Aim of the exercise:
Leaving out the images, reproduce every line of the data that follows exactly.

---------- Data supplied ----------

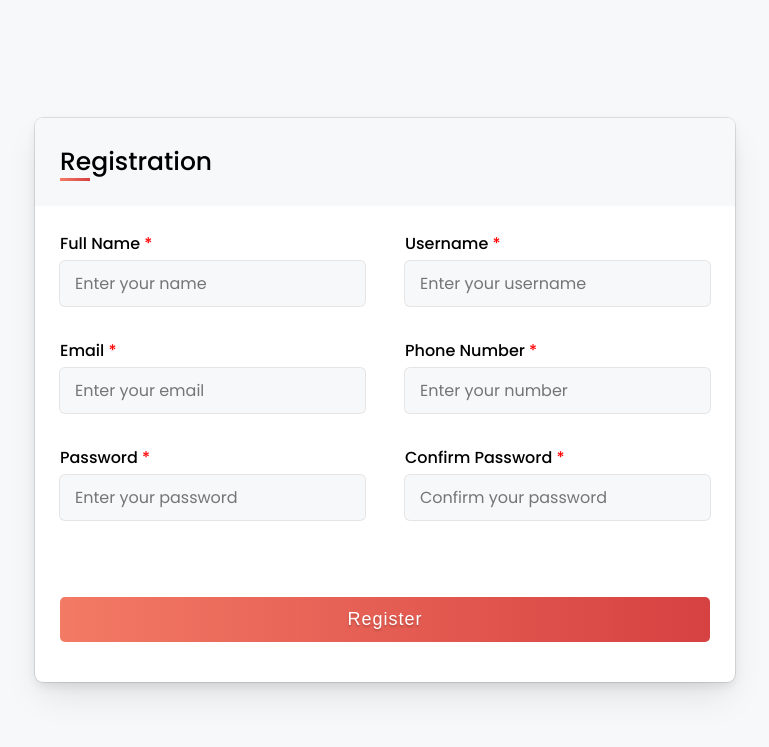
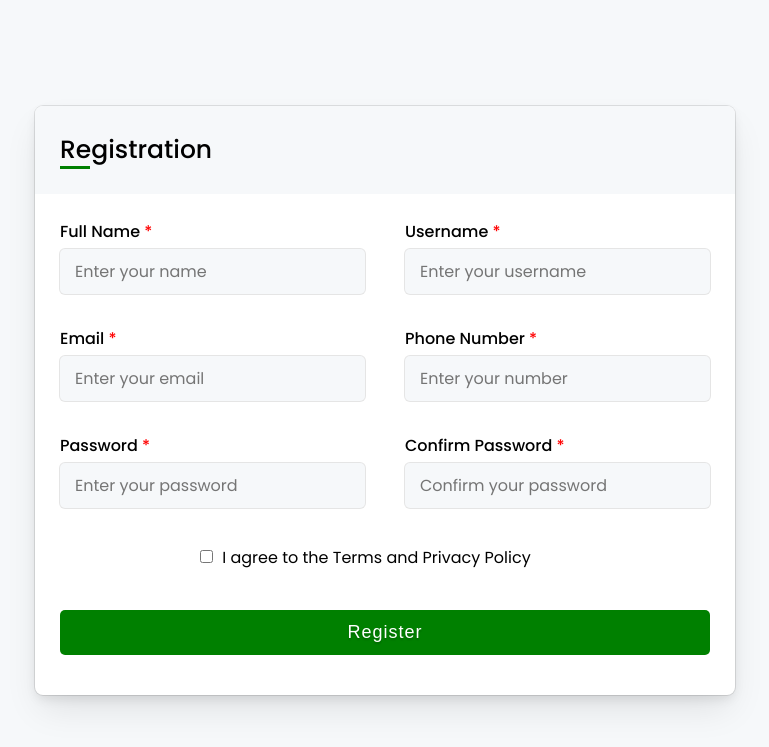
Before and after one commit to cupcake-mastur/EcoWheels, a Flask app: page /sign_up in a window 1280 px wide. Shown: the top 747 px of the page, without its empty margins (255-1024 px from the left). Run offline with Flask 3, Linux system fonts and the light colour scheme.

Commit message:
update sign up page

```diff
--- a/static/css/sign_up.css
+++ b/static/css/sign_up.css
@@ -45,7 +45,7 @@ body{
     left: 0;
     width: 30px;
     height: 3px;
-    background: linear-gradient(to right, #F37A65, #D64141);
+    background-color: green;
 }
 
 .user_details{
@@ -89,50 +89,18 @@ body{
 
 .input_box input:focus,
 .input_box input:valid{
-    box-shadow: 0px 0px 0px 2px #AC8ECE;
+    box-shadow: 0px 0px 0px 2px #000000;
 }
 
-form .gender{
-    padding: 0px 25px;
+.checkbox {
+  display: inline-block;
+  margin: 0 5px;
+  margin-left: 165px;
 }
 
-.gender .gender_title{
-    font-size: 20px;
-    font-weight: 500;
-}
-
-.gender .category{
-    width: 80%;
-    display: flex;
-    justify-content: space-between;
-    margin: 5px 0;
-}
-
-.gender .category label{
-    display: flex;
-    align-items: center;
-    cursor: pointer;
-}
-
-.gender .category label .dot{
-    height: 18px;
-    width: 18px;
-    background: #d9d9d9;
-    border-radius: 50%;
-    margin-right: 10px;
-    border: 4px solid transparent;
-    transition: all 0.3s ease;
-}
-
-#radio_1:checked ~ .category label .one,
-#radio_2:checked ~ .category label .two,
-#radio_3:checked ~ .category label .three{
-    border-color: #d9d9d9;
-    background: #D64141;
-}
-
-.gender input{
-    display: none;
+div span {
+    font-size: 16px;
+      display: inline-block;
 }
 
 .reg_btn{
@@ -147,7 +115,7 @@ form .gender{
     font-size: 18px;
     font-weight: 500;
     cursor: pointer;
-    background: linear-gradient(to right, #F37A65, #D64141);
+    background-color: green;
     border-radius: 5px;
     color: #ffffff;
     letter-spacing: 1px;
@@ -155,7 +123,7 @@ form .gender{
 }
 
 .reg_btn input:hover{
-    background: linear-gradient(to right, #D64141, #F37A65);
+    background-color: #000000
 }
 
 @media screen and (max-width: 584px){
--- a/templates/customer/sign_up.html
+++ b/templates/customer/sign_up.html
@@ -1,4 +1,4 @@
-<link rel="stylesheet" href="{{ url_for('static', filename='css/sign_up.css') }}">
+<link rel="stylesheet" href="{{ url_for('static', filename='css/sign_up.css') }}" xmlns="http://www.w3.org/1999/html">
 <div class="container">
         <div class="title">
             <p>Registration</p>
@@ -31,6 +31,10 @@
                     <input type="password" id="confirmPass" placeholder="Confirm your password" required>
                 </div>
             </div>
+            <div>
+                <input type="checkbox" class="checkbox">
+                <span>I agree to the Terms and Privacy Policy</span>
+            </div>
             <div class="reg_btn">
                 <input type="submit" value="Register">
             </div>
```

----------

Expected answer:
Before and after one commit to cupcake-mastur/EcoWheels, a Flask app: page /sign_up in a window 1280 px wide. Shown: the top 747 px of the page, without its empty margins (255-1024 px from the left). Run offline with Flask 3, Linux system fonts and the light colour scheme.

Commit message:
update sign up page

```diff
--- a/static/css/sign_up.css
+++ b/static/css/sign_up.css
@@ -45,7 +45,7 @@ body{
     left: 0;
     width: 30px;
     height: 3px;
-    background: linear-gradient(to right, #F37A65, #D64141);
+    background-color: green;
 }
 
 .user_details{
@@ -89,50 +89,18 @@ body{
 
 .input_box input:focus,
 .input_box input:valid{
-    box-shadow: 0px 0px 0px 2px #AC8ECE;
+    box-shadow: 0px 0px 0px 2px #000000;
 }
 
-form .gender{
-    padding: 0px 25px;
+.checkbox {
+  display: inline-block;
+  margin: 0 5px;
+  margin-left: 165px;
 }
 
-.gender .gender_title{
-    font-size: 20px;
-    font-weight: 500;
-}
-
-.gender .category{
-    width: 80%;
-    display: flex;
-    justify-content: space-between;
-    margin: 5px 0;
-}
-
-.gender .category label{
-    display: flex;
-    align-items: center;
-    cursor: pointer;
-}
-
-.gender .category label .dot{
-    height: 18px;
-    width: 18px;
-    background: #d9d9d9;
-    border-radius: 50%;
-    margin-right: 10px;
-    border: 4px solid transparent;
-    transition: all 0.3s ease;
-}
-
-#radio_1:checked ~ .category label .one,
-#radio_2:checked ~ .category label .two,
-#radio_3:checked ~ .category label .three{
-    border-color: #d9d9d9;
-    background: #D64141;
-}
-
-.gender input{
-    display: none;
+div span {
+    font-size: 16px;
+      display: inline-block;
 }
 
 .reg_btn{
@@ -147,7 +115,7 @@ form .gender{
     font-size: 18px;
     font-weight: 500;
     cursor: pointer;
-    background: linear-gradient(to right, #F37A65, #D64141);
+    background-color: green;
     border-radius: 5px;
     color: #ffffff;
     letter-spacing: 1px;
@@ -155,7 +123,7 @@ form .gender{
 }
 
 .reg_btn input:hover{
-    background: linear-gradient(to right, #D64141, #F37A65);
+    background-color: #000000
 }
 
 @media screen and (max-width: 584px){
--- a/templates/customer/sign_up.html
+++ b/templates/customer/sign_up.html
@@ -1,4 +1,4 @@
-<link rel="stylesheet" href="{{ url_for('static', filename='css/sign_up.css') }}">
+<link rel="stylesheet" href="{{ url_for('static', filename='css/sign_up.css') }}" xmlns="http://www.w3.org/1999/html">
 <div class="container">
         <div class="title">
             <p>Registration</p>
@@ -31,6 +31,10 @@
                     <input type="password" id="confirmPass" placeholder="Confirm your password" required>
                 </div>
             </div>
+            <div>
+                <input type="checkbox" class="checkbox">
+                <span>I agree to the Terms and Privacy Policy</span>
+            </div>
             <div class="reg_btn">
                 <input type="submit" value="Register">
             </div>
```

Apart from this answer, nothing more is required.